Source material Start Marker
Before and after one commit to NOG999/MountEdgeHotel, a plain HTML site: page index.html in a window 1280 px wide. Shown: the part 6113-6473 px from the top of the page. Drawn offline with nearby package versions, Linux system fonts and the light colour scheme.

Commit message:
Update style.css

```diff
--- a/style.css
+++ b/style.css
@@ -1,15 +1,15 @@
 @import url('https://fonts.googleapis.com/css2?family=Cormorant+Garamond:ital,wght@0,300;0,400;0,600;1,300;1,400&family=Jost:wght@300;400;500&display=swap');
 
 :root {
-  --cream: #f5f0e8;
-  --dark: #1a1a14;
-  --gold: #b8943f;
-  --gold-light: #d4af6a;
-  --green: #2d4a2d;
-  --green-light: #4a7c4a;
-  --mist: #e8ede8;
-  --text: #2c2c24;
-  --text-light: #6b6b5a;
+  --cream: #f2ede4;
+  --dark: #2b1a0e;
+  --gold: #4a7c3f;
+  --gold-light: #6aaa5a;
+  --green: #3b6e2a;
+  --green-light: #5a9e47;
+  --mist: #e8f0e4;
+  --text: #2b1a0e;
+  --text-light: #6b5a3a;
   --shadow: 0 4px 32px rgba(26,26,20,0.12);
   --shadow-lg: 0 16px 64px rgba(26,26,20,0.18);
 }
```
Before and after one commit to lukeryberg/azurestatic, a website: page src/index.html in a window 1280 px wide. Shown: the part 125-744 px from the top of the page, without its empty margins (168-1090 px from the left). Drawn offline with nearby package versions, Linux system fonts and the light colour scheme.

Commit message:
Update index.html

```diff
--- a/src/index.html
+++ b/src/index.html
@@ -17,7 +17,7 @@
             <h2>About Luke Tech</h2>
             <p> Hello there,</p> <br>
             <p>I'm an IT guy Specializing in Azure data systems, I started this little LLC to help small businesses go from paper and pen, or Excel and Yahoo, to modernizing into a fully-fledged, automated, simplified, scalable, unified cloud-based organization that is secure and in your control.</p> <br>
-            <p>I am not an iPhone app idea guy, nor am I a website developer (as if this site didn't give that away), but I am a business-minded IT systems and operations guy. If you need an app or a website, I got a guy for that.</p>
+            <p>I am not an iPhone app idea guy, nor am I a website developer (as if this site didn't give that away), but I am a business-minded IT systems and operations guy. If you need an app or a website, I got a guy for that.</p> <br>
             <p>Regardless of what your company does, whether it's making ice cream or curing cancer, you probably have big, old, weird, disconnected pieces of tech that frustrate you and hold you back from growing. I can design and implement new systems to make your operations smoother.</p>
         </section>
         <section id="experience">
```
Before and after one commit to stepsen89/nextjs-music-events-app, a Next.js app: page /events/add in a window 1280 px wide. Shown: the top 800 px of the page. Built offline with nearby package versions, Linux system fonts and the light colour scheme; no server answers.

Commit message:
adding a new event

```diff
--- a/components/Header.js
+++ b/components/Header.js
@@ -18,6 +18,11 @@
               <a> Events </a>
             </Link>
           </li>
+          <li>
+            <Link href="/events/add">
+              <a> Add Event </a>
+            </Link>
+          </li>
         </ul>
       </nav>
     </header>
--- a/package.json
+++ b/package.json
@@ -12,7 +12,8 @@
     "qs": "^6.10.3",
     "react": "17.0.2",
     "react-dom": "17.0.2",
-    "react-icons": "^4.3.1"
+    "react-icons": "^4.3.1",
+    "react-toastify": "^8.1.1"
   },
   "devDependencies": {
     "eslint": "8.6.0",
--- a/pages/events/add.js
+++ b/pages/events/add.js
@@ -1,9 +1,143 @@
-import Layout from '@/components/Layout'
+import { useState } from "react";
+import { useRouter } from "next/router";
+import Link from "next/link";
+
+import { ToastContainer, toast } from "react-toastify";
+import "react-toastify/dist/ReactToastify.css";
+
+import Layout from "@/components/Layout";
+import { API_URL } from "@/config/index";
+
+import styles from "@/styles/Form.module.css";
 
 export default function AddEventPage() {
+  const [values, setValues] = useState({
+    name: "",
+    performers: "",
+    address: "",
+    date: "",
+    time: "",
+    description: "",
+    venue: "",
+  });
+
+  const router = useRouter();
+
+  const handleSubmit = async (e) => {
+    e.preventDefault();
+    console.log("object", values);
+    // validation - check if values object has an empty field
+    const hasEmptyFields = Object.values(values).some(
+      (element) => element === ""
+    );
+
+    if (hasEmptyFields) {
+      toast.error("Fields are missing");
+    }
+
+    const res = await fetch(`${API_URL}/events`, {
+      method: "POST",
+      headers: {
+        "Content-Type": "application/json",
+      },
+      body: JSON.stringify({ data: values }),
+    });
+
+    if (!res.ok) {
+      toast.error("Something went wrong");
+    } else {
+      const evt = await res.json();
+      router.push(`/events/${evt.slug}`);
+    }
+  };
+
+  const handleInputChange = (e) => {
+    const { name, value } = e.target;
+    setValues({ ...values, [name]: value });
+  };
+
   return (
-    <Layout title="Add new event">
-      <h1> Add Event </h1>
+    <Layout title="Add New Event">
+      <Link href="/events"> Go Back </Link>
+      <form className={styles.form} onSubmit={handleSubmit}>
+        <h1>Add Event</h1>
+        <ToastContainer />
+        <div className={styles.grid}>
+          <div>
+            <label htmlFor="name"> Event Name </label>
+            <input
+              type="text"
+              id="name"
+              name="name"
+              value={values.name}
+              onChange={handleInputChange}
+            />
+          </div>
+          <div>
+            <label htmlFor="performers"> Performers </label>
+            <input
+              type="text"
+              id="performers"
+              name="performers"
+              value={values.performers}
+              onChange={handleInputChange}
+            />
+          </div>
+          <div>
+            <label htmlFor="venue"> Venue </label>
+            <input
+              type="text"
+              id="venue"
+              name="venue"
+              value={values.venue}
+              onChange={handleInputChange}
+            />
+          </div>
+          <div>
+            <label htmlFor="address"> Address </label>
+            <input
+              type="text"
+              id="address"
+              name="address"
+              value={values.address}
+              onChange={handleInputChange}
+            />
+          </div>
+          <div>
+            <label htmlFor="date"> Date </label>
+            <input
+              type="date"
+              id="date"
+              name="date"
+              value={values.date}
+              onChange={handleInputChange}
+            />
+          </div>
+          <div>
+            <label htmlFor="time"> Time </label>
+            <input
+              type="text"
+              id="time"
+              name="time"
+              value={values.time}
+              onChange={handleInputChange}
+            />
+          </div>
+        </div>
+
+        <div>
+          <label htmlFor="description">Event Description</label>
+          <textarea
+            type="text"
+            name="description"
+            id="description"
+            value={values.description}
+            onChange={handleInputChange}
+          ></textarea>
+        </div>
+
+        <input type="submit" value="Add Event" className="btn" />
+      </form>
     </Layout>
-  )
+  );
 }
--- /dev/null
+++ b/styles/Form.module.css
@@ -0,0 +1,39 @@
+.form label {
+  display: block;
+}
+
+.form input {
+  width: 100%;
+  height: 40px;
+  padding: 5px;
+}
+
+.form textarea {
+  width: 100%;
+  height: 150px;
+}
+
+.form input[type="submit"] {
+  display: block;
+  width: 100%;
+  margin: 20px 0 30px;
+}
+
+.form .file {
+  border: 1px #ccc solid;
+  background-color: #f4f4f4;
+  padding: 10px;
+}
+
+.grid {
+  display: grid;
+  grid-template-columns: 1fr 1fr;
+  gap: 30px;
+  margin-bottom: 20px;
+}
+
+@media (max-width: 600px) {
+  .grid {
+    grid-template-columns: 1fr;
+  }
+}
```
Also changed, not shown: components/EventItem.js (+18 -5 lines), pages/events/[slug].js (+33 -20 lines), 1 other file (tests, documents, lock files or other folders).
Source material End Marker
The answer is every entry, repeated word for word.

__Problem solution__
Before and after one commit to NOG999/MountEdgeHotel, a plain HTML site: page index.html in a window 1280 px wide. Shown: the part 6113-6473 px from the top of the page. Drawn offline with nearby package versions, Linux system fonts and the light colour scheme.

Commit message:
Update style.css

```diff
--- a/style.css
+++ b/style.css
@@ -1,15 +1,15 @@
 @import url('https://fonts.googleapis.com/css2?family=Cormorant+Garamond:ital,wght@0,300;0,400;0,600;1,300;1,400&family=Jost:wght@300;400;500&display=swap');
 
 :root {
-  --cream: #f5f0e8;
-  --dark: #1a1a14;
-  --gold: #b8943f;
-  --gold-light: #d4af6a;
-  --green: #2d4a2d;
-  --green-light: #4a7c4a;
-  --mist: #e8ede8;
-  --text: #2c2c24;
-  --text-light: #6b6b5a;
+  --cream: #f2ede4;
+  --dark: #2b1a0e;
+  --gold: #4a7c3f;
+  --gold-light: #6aaa5a;
+  --green: #3b6e2a;
+  --green-light: #5a9e47;
+  --mist: #e8f0e4;
+  --text: #2b1a0e;
+  --text-light: #6b5a3a;
   --shadow: 0 4px 32px rgba(26,26,20,0.12);
   --shadow-lg: 0 16px 64px rgba(26,26,20,0.18);
 }
```
Before and after one commit to lukeryberg/azurestatic, a website: page src/index.html in a window 1280 px wide. Shown: the part 125-744 px from the top of the page, without its empty margins (168-1090 px from the left). Drawn offline with nearby package versions, Linux system fonts and the light colour scheme.

Commit message:
Update index.html

```diff
--- a/src/index.html
+++ b/src/index.html
@@ -17,7 +17,7 @@
             <h2>About Luke Tech</h2>
             <p> Hello there,</p> <br>
             <p>I'm an IT guy Specializing in Azure data systems, I started this little LLC to help small businesses go from paper and pen, or Excel and Yahoo, to modernizing into a fully-fledged, automated, simplified, scalable, unified cloud-based organization that is secure and in your control.</p> <br>
-            <p>I am not an iPhone app idea guy, nor am I a website developer (as if this site didn't give that away), but I am a business-minded IT systems and operations guy. If you need an app or a website, I got a guy for that.</p>
+            <p>I am not an iPhone app idea guy, nor am I a website developer (as if this site didn't give that away), but I am a business-minded IT systems and operations guy. If you need an app or a website, I got a guy for that.</p> <br>
             <p>Regardless of what your company does, whether it's making ice cream or curing cancer, you probably have big, old, weird, disconnected pieces of tech that frustrate you and hold you back from growing. I can design and implement new systems to make your operations smoother.</p>
         </section>
         <section id="experience">
```
Before and after one commit to stepsen89/nextjs-music-events-app, a Next.js app: page /events/add in a window 1280 px wide. Shown: the top 800 px of the page. Built offline with nearby package versions, Linux system fonts and the light colour scheme; no server answers.

Commit message:
adding a new event

```diff
--- a/components/Header.js
+++ b/components/Header.js
@@ -18,6 +18,11 @@
               <a> Events </a>
             </Link>
           </li>
+          <li>
+            <Link href="/events/add">
+              <a> Add Event </a>
+            </Link>
+          </li>
         </ul>
       </nav>
     </header>
--- a/package.json
+++ b/package.json
@@ -12,7 +12,8 @@
     "qs": "^6.10.3",
     "react": "17.0.2",
     "react-dom": "17.0.2",
-    "react-icons": "^4.3.1"
+    "react-icons": "^4.3.1",
+    "react-toastify": "^8.1.1"
   },
   "devDependencies": {
     "eslint": "8.6.0",
--- a/pages/events/add.js
+++ b/pages/events/add.js
@@ -1,9 +1,143 @@
-import Layout from '@/components/Layout'
+import { useState } from "react";
+import { useRouter } from "next/router";
+import Link from "next/link";
+
+import { ToastContainer, toast } from "react-toastify";
+import "react-toastify/dist/ReactToastify.css";
+
+import Layout from "@/components/Layout";
+import { API_URL } from "@/config/index";
+
+import styles from "@/styles/Form.module.css";
 
 export default function AddEventPage() {
+  const [values, setValues] = useState({
+    name: "",
+    performers: "",
+    address: "",
+    date: "",
+    time: "",
+    description: "",
+    venue: "",
+  });
+
+  const router = useRouter();
+
+  const handleSubmit = async (e) => {
+    e.preventDefault();
+    console.log("object", values);
+    // validation - check if values object has an empty field
+    const hasEmptyFields = Object.values(values).some(
+      (element) => element === ""
+    );
+
+    if (hasEmptyFields) {
+      toast.error("Fields are missing");
+    }
+
+    const res = await fetch(`${API_URL}/events`, {
+      method: "POST",
+      headers: {
+        "Content-Type": "application/json",
+      },
+      body: JSON.stringify({ data: values }),
+    });
+
+    if (!res.ok) {
+      toast.error("Something went wrong");
+    } else {
+      const evt = await res.json();
+      router.push(`/events/${evt.slug}`);
+    }
+  };
+
+  const handleInputChange = (e) => {
+    const { name, value } = e.target;
+    setValues({ ...values, [name]: value });
+  };
+
   return (
-    <Layout title="Add new event">
-      <h1> Add Event </h1>
+    <Layout title="Add New Event">
+      <Link href="/events"> Go Back </Link>
+      <form className={styles.form} onSubmit={handleSubmit}>
+        <h1>Add Event</h1>
+        <ToastContainer />
+        <div className={styles.grid}>
+          <div>
+            <label htmlFor="name"> Event Name </label>
+            <input
+              type="text"
+              id="name"
+              name="name"
+              value={values.name}
+              onChange={handleInputChange}
+            />
+          </div>
+          <div>
+            <label htmlFor="performers"> Performers </label>
+            <input
+              type="text"
+              id="performers"
+              name="performers"
+              value={values.performers}
+              onChange={handleInputChange}
+            />
+          </div>
+          <div>
+            <label htmlFor="venue"> Venue </label>
+            <input
+              type="text"
+              id="venue"
+              name="venue"
+              value={values.venue}
+              onChange={handleInputChange}
+            />
+          </div>
+          <div>
+            <label htmlFor="address"> Address </label>
+            <input
+              type="text"
+              id="address"
+              name="address"
+              value={values.address}
+              onChange={handleInputChange}
+            />
+          </div>
+          <div>
+            <label htmlFor="date"> Date </label>
+            <input
+              type="date"
+              id="date"
+              name="date"
+              value={values.date}
+              onChange={handleInputChange}
+            />
+          </div>
+          <div>
+            <label htmlFor="time"> Time </label>
+            <input
+              type="text"
+              id="time"
+              name="time"
+              value={values.time}
+              onChange={handleInputChange}
+            />
+          </div>
+        </div>
+
+        <div>
+          <label htmlFor="description">Event Description</label>
+          <textarea
+            type="text"
+            name="description"
+            id="description"
+            value={values.description}
+            onChange={handleInputChange}
+          ></textarea>
+        </div>
+
+        <input type="submit" value="Add Event" className="btn" />
+      </form>
     </Layout>
-  )
+  );
 }
--- /dev/null
+++ b/styles/Form.module.css
@@ -0,0 +1,39 @@
+.form label {
+  display: block;
+}
+
+.form input {
+  width: 100%;
+  height: 40px;
+  padding: 5px;
+}
+
+.form textarea {
+  width: 100%;
+  height: 150px;
+}
+
+.form input[type="submit"] {
+  display: block;
+  width: 100%;
+  margin: 20px 0 30px;
+}
+
+.form .file {
+  border: 1px #ccc solid;
+  background-color: #f4f4f4;
+  padding: 10px;
+}
+
+.grid {
+  display: grid;
+  grid-template-columns: 1fr 1fr;
+  gap: 30px;
+  margin-bottom: 20px;
+}
+
+@media (max-width: 600px) {
+  .grid {
+    grid-template-columns: 1fr;
+  }
+}
```
Also changed, not shown: components/EventItem.js (+18 -5 lines), pages/events/[slug].js (+33 -20 lines), 1 other file (tests, documents, lock files or other folders).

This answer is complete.